Copy every entry exactly, but skip the pictures.
Dataset entries START
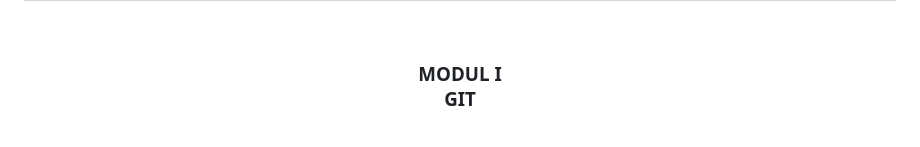
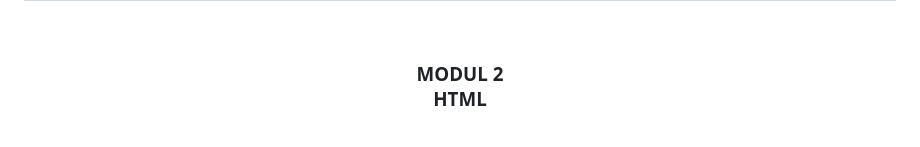
Before and after one commit to Aplikasi-Berbasis-Platform-S1IF-11-01/modul-2, a Markdown page: 2311102049_Abda Firas Rahman/README.md, the part around the change. Rendered like a GitHub page.

Commit message:
2311102049_AbdaFirasR_revmod2

```diff
--- a/2311102049_Abda Firas Rahman/README.md
+++ b/2311102049_Abda Firas Rahman/README.md
@@ -7,8 +7,8 @@
 
   <br />
 
-  <h3>MODUL I <br>
-  GIT
+  <h3>MODUL 2 <br>
+  HTML
   </h3>
 
   <br />
```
Dataset entries END
▶ **Solution to the exercise**
Before and after one commit to Aplikasi-Berbasis-Platform-S1IF-11-01/modul-2, a Markdown page: 2311102049_Abda Firas Rahman/README.md, the part around the change. Rendered like a GitHub page.

Commit message:
2311102049_AbdaFirasR_revmod2

```diff
--- a/2311102049_Abda Firas Rahman/README.md
+++ b/2311102049_Abda Firas Rahman/README.md
@@ -7,8 +7,8 @@
 
   <br />
 
-  <h3>MODUL I <br>
-  GIT
+  <h3>MODUL 2 <br>
+  HTML
   </h3>
 
   <br />
```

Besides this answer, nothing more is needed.